Brief: Copy out each line in the listing below where the word "README" appears.

Supplied information:

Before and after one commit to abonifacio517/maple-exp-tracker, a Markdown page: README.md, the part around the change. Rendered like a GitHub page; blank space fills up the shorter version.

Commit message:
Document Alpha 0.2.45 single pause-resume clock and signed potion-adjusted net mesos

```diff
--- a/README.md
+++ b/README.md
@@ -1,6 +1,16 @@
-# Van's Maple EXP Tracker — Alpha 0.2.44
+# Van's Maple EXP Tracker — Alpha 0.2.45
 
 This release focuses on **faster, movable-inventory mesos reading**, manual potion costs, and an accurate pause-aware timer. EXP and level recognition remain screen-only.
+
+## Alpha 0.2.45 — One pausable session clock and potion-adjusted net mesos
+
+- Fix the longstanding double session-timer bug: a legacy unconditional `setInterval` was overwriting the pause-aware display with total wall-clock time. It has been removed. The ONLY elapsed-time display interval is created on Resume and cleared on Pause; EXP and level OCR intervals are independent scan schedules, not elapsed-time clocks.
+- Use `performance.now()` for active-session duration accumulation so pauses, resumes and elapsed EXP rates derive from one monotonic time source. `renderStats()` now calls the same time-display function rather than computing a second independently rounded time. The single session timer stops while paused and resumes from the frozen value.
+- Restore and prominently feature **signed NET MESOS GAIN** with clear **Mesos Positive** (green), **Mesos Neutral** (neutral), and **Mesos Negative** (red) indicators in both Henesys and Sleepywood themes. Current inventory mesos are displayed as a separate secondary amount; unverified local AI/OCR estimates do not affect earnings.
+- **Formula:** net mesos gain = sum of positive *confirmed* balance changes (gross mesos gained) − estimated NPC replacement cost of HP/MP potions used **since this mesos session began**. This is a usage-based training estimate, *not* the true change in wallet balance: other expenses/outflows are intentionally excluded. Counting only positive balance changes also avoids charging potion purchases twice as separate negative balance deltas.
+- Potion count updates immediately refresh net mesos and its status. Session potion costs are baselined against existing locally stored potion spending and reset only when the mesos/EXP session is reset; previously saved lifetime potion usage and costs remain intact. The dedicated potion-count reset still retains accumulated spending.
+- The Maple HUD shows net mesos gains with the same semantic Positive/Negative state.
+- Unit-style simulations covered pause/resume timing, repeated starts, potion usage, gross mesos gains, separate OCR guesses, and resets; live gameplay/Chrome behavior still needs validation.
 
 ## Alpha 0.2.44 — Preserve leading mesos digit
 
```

Result of this exercise:
Before and after one commit to abonifacio517/maple-exp-tracker, a Markdown page: README.md, the part around the change. Rendered like a GitHub page; blank space fills up the shorter version.
--- a/README.md
+++ b/README.md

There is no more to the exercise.